  3. On the other hand, there is post-contractual non-competition. In this case, in order for the company to be able to agree it and for it to be fully valid, it must have an effective industrial or commercial interest in it. 

Likewise, although this is not a restriction in the strict sense of the term, the permanence in the company is also regulated when the company has paid for training or specialisation in order to undertake certain projects, for a maximum period of two years.

Does the employer have to pay compensation to the employee in relation to the restrictive covenants?

If a restrictive covenant is agreed, in order for it to be valid it must have an "adequate" financial compensation, without specifying the manner in which it is to be compensated, which may be either through the payment of a percentage or a specific amount on a monthly basis.

In the case of compensation for exclusivity, it must be paid while the employment relationship is still in force, and it is considered appropriate to pay a percentage that, depending on the agreed salary, is at least 20-25% of its amount.

In the case of post-contractual non-competition, a percentage of the salary can also be paid on a monthly pro rata basis during the term of the employment relationship (around 35-50% of the salary depending on the amount), or it can be stipulated that a certain amount (at least 50% of the salary) is paid after the redundancy or termination of the employment relationship.

Are there limits to the post-employment restriction period and to the geographical area of the restrictive covenants?

For restrictive covenants to be enforceable in accordance with the Spanish Workers' Statute, as well as with the constitutional principle recognising the right to work as one of the fundamental rights, there is a time limit of 2 years maximum for technical employees and 6 months for other workers.

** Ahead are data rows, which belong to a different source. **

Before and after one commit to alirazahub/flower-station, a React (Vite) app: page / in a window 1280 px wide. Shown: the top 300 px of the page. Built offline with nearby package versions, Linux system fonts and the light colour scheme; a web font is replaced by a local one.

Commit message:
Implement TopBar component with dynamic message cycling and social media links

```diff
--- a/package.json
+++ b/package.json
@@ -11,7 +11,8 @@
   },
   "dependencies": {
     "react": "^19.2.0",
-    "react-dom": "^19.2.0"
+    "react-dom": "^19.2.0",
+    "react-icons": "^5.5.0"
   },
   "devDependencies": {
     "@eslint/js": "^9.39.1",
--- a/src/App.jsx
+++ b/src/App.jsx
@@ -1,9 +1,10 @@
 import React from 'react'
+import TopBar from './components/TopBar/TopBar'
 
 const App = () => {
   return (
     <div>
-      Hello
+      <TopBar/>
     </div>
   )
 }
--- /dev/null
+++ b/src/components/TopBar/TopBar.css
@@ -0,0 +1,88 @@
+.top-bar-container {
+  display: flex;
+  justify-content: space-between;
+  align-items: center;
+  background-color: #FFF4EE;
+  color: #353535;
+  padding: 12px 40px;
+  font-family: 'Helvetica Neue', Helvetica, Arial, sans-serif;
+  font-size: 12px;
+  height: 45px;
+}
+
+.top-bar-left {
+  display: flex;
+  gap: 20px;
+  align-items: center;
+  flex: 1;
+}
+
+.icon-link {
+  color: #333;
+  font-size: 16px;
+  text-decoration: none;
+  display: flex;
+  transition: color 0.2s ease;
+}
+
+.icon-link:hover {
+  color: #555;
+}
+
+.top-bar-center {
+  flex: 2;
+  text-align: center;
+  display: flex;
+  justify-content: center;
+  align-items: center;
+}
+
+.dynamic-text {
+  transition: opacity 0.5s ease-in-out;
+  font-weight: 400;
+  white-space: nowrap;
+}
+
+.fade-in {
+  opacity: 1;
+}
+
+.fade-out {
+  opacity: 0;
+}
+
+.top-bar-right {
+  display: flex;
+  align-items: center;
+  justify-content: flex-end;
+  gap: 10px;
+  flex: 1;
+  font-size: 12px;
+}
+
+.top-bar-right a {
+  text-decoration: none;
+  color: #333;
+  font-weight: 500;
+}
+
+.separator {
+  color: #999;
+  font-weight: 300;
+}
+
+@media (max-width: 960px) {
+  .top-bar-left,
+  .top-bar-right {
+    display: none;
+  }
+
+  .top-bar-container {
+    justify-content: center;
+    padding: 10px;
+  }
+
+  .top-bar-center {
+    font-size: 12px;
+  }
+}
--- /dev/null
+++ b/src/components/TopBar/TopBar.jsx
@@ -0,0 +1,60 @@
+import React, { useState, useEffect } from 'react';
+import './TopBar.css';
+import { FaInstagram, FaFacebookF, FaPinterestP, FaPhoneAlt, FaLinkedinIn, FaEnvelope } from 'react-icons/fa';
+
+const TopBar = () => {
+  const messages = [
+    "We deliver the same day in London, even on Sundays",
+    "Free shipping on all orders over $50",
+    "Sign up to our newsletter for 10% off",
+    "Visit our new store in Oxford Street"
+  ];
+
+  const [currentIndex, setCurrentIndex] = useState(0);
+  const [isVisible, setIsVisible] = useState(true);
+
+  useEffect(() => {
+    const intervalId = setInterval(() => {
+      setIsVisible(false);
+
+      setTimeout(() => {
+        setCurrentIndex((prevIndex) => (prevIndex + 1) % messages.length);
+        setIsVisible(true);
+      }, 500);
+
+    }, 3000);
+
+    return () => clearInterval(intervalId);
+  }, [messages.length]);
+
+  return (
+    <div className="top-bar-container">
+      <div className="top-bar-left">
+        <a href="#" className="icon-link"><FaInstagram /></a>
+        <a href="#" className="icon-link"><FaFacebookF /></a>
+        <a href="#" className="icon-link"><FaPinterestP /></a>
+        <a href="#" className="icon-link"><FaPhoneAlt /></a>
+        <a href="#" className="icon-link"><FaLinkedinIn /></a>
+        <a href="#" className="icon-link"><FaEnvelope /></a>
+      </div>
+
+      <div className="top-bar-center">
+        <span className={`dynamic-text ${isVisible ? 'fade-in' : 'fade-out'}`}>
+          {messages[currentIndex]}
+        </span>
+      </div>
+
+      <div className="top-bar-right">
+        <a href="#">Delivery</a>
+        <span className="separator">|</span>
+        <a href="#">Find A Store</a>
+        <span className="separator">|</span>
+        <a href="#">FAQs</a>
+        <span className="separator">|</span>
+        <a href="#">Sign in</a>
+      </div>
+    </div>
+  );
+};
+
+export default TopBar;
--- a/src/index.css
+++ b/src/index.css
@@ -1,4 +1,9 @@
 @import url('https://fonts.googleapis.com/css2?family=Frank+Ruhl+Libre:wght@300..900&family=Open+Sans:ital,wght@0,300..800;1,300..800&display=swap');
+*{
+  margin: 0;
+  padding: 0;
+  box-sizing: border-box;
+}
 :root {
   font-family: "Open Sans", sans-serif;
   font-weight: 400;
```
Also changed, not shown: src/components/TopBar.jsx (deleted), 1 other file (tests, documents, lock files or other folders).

In terms of geographical limits, nothing is specified in the regulations, although, based on the restrictive criterion of industrial and commercial interest, it would be logical to consider that the geographical limit will be restricted to the area of business activity of the company or group in the case of a multinational.

Can the employer unilaterally revoke the agreed restrictive covenant at the end of the contract or otherwise avoid its application?

The company can revoke the full dedication of the agreement, although it can be considered as a substantial modification of the conditions of the employment contract, but it cannot unilaterally revoke the post-contractual non-competition agreement, as it is a clause that cannot be left to the discretion of one of the parties, and therefore, except in some very specific cases, any clause that allows the company to decide whether or not to demand non-competition and compensation when terminating the employment relationship will be null and void.

What remedies are available to the employer when an employee breaches their restrictions?

It is important for employees to be mindful of their restrictive covenants.  In case of a breach of exclusivity, the company may impose disciplinary sanctions on the employee (including dismissal), as well as claim compensation for damages caused.

In case of breach of the post-contractual non-competition, the employer may claim the amounts received for this concept, and in some cases, an additional amount may also be claimed as compensation for damages before the social jurisdiction.

In the event of breach of the permanence pact, the company will be entitled to claim from the worker the amount invested in his or her training in proportion to the time of permanence not fulfilled.

Restrictive Covenants Webinars
We will be hosting a series of restrictive covenant webinars, learn more and register here.

Further Reading